Using the records below, locate all lines containing "import" and return them.

____

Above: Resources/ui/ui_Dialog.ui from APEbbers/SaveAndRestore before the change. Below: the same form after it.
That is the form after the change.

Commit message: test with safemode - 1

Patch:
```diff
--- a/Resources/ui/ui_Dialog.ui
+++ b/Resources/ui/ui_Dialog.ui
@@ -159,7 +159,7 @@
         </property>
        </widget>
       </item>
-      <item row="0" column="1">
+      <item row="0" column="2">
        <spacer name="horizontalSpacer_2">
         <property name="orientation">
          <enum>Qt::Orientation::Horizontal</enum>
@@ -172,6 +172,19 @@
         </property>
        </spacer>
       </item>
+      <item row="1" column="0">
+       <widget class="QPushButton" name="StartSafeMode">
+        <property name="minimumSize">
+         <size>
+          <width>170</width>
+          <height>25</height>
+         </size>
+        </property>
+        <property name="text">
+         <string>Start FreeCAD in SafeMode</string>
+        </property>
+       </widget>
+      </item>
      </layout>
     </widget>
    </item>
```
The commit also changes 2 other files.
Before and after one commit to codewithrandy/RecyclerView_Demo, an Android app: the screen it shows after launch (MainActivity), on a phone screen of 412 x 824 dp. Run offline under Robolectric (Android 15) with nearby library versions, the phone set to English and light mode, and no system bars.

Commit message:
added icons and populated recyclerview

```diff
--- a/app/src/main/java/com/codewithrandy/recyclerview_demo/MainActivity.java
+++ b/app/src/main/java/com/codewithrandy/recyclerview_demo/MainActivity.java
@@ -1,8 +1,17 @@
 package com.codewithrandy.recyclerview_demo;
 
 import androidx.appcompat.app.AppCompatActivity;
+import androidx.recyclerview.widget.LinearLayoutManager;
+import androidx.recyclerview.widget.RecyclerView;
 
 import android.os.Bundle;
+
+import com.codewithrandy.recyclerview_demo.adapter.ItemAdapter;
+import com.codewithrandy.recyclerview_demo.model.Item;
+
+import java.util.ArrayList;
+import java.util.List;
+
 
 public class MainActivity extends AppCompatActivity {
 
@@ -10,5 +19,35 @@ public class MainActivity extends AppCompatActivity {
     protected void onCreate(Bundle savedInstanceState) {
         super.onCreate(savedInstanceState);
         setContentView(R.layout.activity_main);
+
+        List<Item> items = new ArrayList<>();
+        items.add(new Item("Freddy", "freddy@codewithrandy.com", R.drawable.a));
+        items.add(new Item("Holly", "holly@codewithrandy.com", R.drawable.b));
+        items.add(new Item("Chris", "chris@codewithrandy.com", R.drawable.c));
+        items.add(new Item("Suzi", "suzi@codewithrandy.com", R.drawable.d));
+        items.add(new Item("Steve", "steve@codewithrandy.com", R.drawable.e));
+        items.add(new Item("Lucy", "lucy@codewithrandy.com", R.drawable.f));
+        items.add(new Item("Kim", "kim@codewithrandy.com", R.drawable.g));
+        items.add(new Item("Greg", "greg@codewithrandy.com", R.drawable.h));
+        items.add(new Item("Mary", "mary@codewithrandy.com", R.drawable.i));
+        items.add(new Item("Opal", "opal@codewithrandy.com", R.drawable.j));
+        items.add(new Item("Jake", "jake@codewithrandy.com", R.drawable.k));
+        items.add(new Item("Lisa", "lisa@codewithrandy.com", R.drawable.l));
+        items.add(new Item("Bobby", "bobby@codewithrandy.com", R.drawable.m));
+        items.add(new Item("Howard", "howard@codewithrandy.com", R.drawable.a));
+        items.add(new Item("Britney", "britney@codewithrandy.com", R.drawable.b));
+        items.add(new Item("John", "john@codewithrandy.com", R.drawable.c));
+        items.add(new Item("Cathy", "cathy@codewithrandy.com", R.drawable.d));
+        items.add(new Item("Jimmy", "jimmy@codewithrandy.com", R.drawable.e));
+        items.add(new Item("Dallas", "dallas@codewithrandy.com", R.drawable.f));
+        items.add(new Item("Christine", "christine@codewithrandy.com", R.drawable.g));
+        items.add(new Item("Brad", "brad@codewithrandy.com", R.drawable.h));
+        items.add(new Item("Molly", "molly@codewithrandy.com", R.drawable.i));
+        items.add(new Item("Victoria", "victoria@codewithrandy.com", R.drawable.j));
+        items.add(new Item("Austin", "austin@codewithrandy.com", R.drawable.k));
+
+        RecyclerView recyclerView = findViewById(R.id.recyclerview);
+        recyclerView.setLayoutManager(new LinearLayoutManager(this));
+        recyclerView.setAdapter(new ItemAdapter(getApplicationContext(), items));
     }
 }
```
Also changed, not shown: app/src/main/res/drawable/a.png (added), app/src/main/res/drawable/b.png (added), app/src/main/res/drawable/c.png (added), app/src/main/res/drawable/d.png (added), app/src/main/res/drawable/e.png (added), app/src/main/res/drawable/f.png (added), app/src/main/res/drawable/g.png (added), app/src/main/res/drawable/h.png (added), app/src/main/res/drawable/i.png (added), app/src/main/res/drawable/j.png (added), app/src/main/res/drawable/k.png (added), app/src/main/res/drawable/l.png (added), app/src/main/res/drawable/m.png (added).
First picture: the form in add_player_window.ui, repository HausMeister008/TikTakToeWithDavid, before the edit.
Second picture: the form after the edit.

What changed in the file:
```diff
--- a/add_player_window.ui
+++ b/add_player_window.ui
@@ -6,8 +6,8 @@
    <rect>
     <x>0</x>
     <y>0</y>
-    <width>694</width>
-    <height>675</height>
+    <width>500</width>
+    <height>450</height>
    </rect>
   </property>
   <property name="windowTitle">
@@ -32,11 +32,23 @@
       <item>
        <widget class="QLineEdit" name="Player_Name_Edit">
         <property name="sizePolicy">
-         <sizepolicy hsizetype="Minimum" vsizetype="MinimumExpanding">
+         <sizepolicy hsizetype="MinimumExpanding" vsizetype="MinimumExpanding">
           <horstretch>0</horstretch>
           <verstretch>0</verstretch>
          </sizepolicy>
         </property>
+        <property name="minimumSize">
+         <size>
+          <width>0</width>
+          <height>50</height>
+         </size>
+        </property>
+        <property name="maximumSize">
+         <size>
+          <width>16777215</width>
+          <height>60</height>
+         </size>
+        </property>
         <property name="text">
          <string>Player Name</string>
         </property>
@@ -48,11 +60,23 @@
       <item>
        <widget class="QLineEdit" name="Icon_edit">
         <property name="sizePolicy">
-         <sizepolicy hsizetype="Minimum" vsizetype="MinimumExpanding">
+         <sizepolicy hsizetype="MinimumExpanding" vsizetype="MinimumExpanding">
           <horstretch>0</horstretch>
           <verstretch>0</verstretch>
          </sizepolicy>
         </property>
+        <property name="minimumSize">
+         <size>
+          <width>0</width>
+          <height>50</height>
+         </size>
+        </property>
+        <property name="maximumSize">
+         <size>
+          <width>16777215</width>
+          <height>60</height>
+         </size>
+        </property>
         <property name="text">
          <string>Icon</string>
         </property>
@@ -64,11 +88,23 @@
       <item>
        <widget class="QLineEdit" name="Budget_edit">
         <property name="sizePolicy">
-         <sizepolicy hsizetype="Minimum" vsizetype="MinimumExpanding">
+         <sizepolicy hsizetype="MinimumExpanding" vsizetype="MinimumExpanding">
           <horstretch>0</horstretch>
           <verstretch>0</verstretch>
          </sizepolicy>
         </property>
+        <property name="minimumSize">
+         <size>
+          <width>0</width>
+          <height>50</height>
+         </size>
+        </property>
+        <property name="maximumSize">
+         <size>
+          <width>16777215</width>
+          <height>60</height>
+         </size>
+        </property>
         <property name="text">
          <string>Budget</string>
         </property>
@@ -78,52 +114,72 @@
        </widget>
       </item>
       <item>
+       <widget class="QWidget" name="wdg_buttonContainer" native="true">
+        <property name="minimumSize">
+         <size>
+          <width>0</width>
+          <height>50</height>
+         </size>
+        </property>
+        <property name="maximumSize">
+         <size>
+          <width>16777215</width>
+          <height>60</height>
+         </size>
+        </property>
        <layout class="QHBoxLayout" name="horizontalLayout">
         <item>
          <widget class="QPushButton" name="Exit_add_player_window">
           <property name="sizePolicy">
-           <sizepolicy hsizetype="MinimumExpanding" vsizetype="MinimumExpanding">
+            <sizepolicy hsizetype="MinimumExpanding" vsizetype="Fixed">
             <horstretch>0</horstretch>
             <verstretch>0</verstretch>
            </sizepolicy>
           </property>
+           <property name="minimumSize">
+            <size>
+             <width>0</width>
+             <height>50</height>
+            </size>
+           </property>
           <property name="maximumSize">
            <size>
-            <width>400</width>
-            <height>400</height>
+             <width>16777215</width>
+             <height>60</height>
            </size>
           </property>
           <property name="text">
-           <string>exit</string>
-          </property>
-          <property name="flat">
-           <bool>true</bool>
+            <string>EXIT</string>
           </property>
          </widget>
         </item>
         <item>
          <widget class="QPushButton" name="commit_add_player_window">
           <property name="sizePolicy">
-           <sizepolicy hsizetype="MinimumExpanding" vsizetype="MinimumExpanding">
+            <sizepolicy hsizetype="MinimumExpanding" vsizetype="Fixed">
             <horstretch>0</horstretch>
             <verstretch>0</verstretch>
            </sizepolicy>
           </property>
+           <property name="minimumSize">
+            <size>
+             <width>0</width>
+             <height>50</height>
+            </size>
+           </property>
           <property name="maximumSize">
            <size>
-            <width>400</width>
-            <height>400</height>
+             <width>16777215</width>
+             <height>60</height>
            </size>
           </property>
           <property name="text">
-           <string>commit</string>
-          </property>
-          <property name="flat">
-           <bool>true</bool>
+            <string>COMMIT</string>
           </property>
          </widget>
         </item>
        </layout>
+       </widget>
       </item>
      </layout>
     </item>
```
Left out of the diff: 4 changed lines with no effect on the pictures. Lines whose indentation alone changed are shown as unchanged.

____

• WRITTEN ANSWER
 import androidx.appcompat.app.AppCompatActivity;
+import androidx.recyclerview.widget.LinearLayoutManager;
+import androidx.recyclerview.widget.RecyclerView;
 import android.os.Bundle;
+import com.codewithrandy.recyclerview_demo.adapter.ItemAdapter;
+import com.codewithrandy.recyclerview_demo.model.Item;
+import java.util.ArrayList;
+import java.util.List;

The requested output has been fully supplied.